What the exercise asks
Leaving every picture out, repeat all of the entries below exactly.

[Start of Attachment]

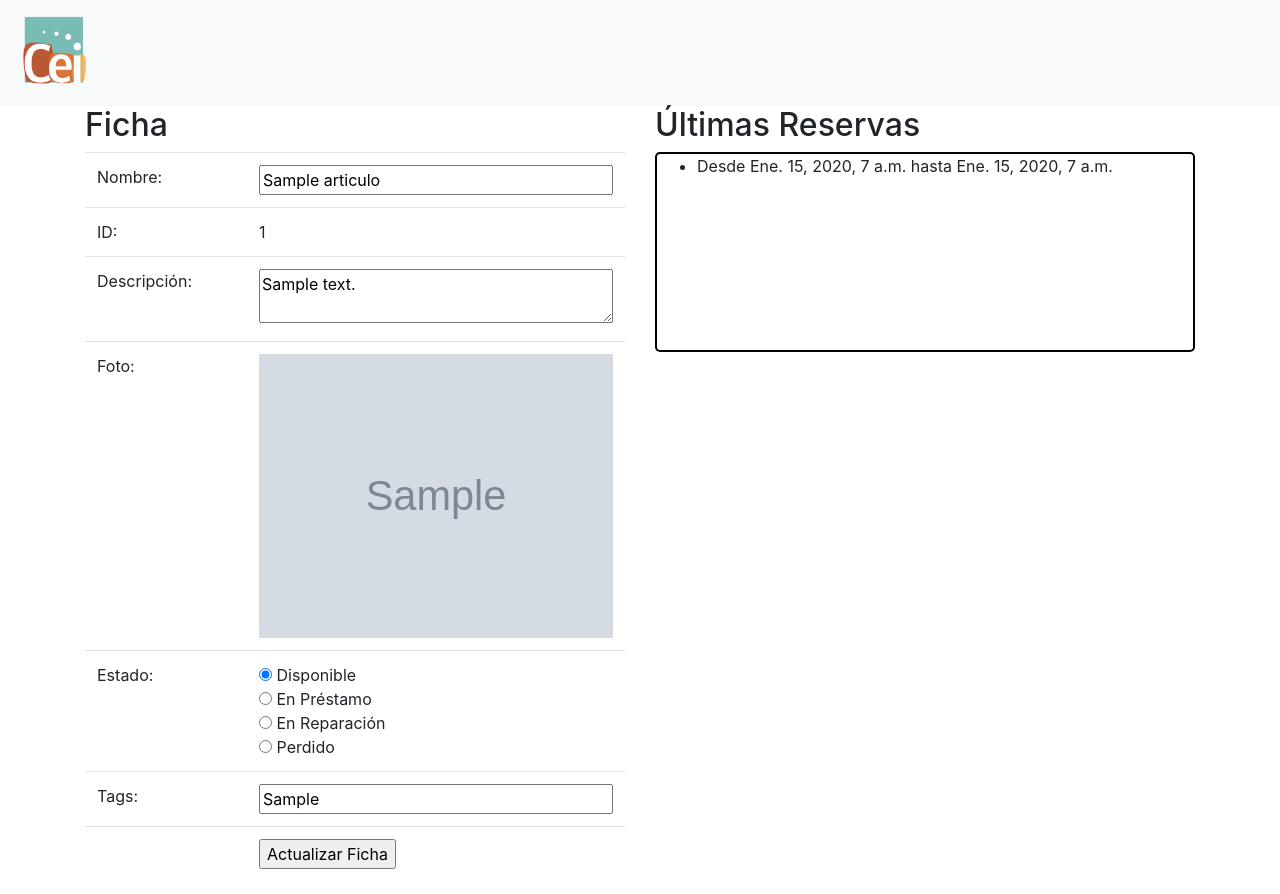
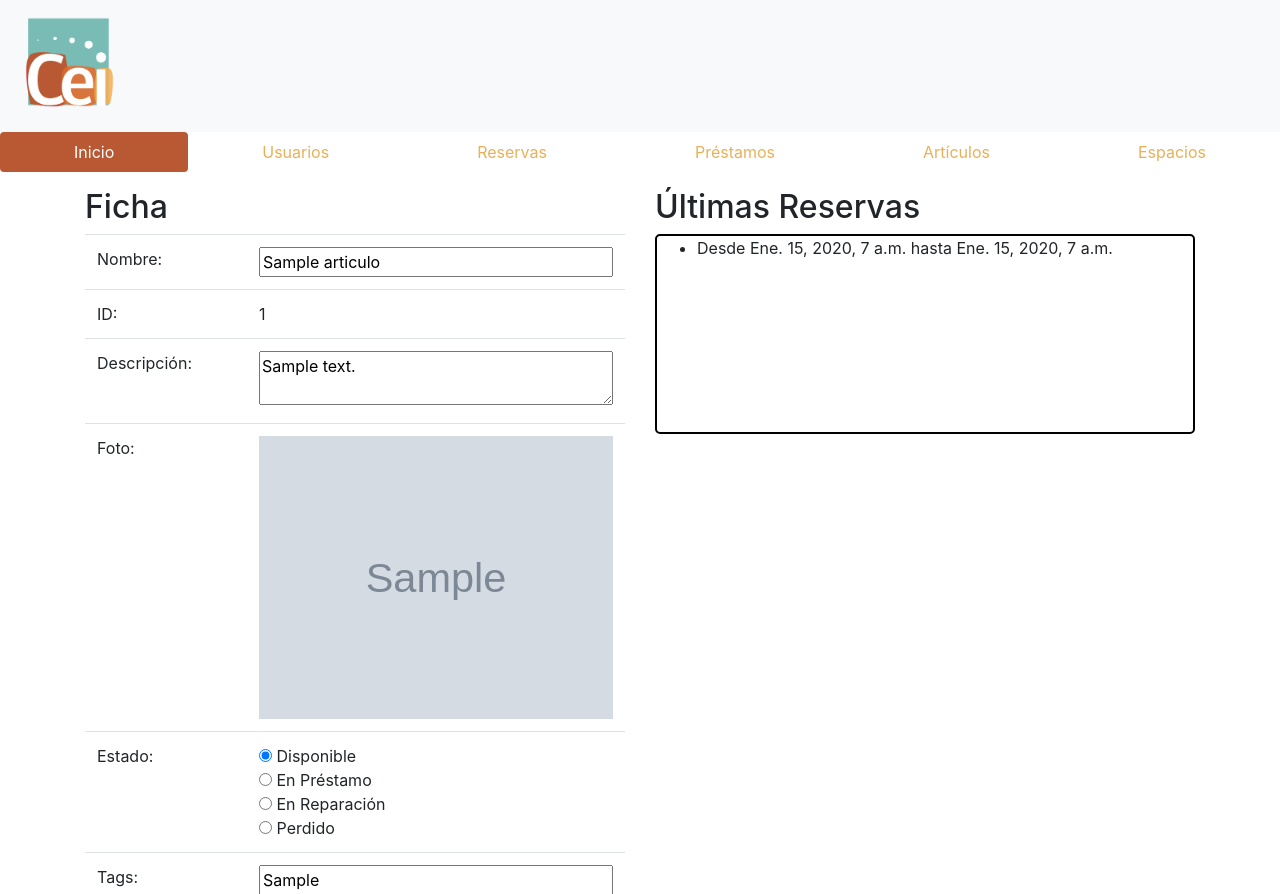
Before and after one commit to dcaceresm/reservascei, a Django app: page /ficha/1/ in a window 1280 px wide. Shown: the top 894 px of the page. Before the commit the page ends 869 px from the top, so only its background shows below. Run offline with Django 3.2, Linux system fonts and the light colour scheme; a user stored in the database is signed in; tables that the repository leaves empty hold one stand-in row (values such as "Sample post"); grey boxes marked "Sample" are stand-in pictures; some libraries are stand-ins or nearby versions.

Commit message:
updated models, added basic style and added admin tabs

```diff
--- a/inventarioCEI/models.py
+++ b/inventarioCEI/models.py
@@ -45,11 +45,11 @@ class Espacio(models.Model):
     ESTADO_CHOICES = (
         ('Disponible', 'Disponible'),
         ('En préstamo', 'En préstamo'),
-        ('En reparación', 'En resparación'),
+        ('En reparación', 'En reparación'),
     )
     nombre = models.CharField(max_length=100)
     descripcion = models.CharField(max_length=200)
-    URLfoto = models.CharField(max_length=100)
+    image = models.ImageField(upload_to='../img/espacios')
     estado = models.CharField(max_length=50, choices=ESTADO_CHOICES, default='Disponible')
     capacidad = models.IntegerField(default=0)
 
--- a/inventarioCEI/templates/articulo_admin.html
+++ b/inventarioCEI/templates/articulo_admin.html
@@ -1,7 +1,35 @@
 {% extends "base.html" %}
 
+
 {% block content %}
+    <ul class="nav nav-pills nav-fill mb-3" id="pills-tab" role="tablist">
+        <li class="nav-item">
+            <a class="nav-link active" id="pills-inicio-tab" data-toggle="pill" href="#inicio"
+               role="tab" aria-controls="pills-inicio" aria-selected="false">Inicio</a>
+        </li>
+        <li class="nav-item">
+            <a class="nav-link" id="pills-usuarios-tab" data-toggle="pill" href="#usuarios"
+               role="tab" aria-controls="pills-usuarios" aria-selected="false">Usuarios</a>
+        </li>
+        <li class="nav-item">
+            <a class="nav-link" id="pills-reservas-tab" data-toggle="pill" href="#reservas"
+               role="tab" aria-controls="pills-reservas" aria-selected="false">Reservas</a>
+        </li>
+        <li class="nav-item">
+            <a class="nav-link" id="pills-prestamos-tab" data-toggle="pill" href="#prestamos"
+               role="tab" aria-controls="pills-prestamos" aria-selected="false">Préstamos</a>
+        </li>
+        <li class="nav-item">
+            <a class="nav-link" id="pills-articulos-tab" data-toggle="pill" href="#articulos"
+               role="tab" aria-controls="pills-articulos" aria-selected="false">Artículos</a>
+        </li>
+        <li class="nav-item">
+            <a class="nav-link" id="pills-espacios-tab" data-toggle="pill" href="#espacios"
+               role="tab" aria-controls="pills-espacios" aria-selected="false">Espacios</a>
+        </li>
+    </ul>
     <div class="container">
+
 {%  if articulo %}
         <div class="row">
             <div class="col-md-6">
--- a/inventarioCEI/templates/base.html
+++ b/inventarioCEI/templates/base.html
@@ -18,7 +18,7 @@
 
     <nav class="navbar navbar-light bg-light">
       <a class="navbar-brand" href="/">
-        <img src={% static "img/Logo-Cei.png" %} width="80" height="80" alt="">
+        <img src={% static 'img/Logo-Cei.png' %} style="width: 20%;">
       </a>
     </nav>
 
--- a/inventarioCEI/templates/style.css
+++ /dev/null
@@ -1,4 +0,0 @@
-.thead-caca {
-    background-color: #ff3a35;
-    border-color: aqua;
-}
--- /dev/null
+++ b/static/css/style.css
@@ -0,0 +1,11 @@
+.nav-pills > li > a.active {
+    background-color: #B95933 !important;
+    color: #ffffff !important;
+}
+.nav-pills > li > a:hover {
+    background-color: #E8B059 !important;
+    color: #ffffff !important;
+}
+.nav-link {
+    color: #E8B059  !important;
+}
```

[End of Attachment]

Written solution
Before and after one commit to dcaceresm/reservascei, a Django app: page /ficha/1/ in a window 1280 px wide. Shown: the top 894 px of the page. Before the commit the page ends 869 px from the top, so only its background shows below. Run offline with Django 3.2, Linux system fonts and the light colour scheme; a user stored in the database is signed in; tables that the repository leaves empty hold one stand-in row (values such as "Sample post"); grey boxes marked "Sample" are stand-in pictures; some libraries are stand-ins or nearby versions.

Commit message:
updated models, added basic style and added admin tabs

```diff
--- a/inventarioCEI/models.py
+++ b/inventarioCEI/models.py
@@ -45,11 +45,11 @@ class Espacio(models.Model):
     ESTADO_CHOICES = (
         ('Disponible', 'Disponible'),
         ('En préstamo', 'En préstamo'),
-        ('En reparación', 'En resparación'),
+        ('En reparación', 'En reparación'),
     )
     nombre = models.CharField(max_length=100)
     descripcion = models.CharField(max_length=200)
-    URLfoto = models.CharField(max_length=100)
+    image = models.ImageField(upload_to='../img/espacios')
     estado = models.CharField(max_length=50, choices=ESTADO_CHOICES, default='Disponible')
     capacidad = models.IntegerField(default=0)
 
--- a/inventarioCEI/templates/articulo_admin.html
+++ b/inventarioCEI/templates/articulo_admin.html
@@ -1,7 +1,35 @@
 {% extends "base.html" %}
 
+
 {% block content %}
+    <ul class="nav nav-pills nav-fill mb-3" id="pills-tab" role="tablist">
+        <li class="nav-item">
+            <a class="nav-link active" id="pills-inicio-tab" data-toggle="pill" href="#inicio"
+               role="tab" aria-controls="pills-inicio" aria-selected="false">Inicio</a>
+        </li>
+        <li class="nav-item">
+            <a class="nav-link" id="pills-usuarios-tab" data-toggle="pill" href="#usuarios"
+               role="tab" aria-controls="pills-usuarios" aria-selected="false">Usuarios</a>
+        </li>
+        <li class="nav-item">
+            <a class="nav-link" id="pills-reservas-tab" data-toggle="pill" href="#reservas"
+               role="tab" aria-controls="pills-reservas" aria-selected="false">Reservas</a>
+        </li>
+        <li class="nav-item">
+            <a class="nav-link" id="pills-prestamos-tab" data-toggle="pill" href="#prestamos"
+               role="tab" aria-controls="pills-prestamos" aria-selected="false">Préstamos</a>
+        </li>
+        <li class="nav-item">
+            <a class="nav-link" id="pills-articulos-tab" data-toggle="pill" href="#articulos"
+               role="tab" aria-controls="pills-articulos" aria-selected="false">Artículos</a>
+        </li>
+        <li class="nav-item">
+            <a class="nav-link" id="pills-espacios-tab" data-toggle="pill" href="#espacios"
+               role="tab" aria-controls="pills-espacios" aria-selected="false">Espacios</a>
+        </li>
+    </ul>
     <div class="container">
+
 {%  if articulo %}
         <div class="row">
             <div class="col-md-6">
--- a/inventarioCEI/templates/base.html
+++ b/inventarioCEI/templates/base.html
@@ -18,7 +18,7 @@
 
     <nav class="navbar navbar-light bg-light">
       <a class="navbar-brand" href="/">
-        <img src={% static "img/Logo-Cei.png" %} width="80" height="80" alt="">
+        <img src={% static 'img/Logo-Cei.png' %} style="width: 20%;">
       </a>
     </nav>
 
--- a/inventarioCEI/templates/style.css
+++ /dev/null
@@ -1,4 +0,0 @@
-.thead-caca {
-    background-color: #ff3a35;
-    border-color: aqua;
-}
--- /dev/null
+++ b/static/css/style.css
@@ -0,0 +1,11 @@
+.nav-pills > li > a.active {
+    background-color: #B95933 !important;
+    color: #ffffff !important;
+}
+.nav-pills > li > a:hover {
+    background-color: #E8B059 !important;
+    color: #ffffff !important;
+}
+.nav-link {
+    color: #E8B059  !important;
+}
```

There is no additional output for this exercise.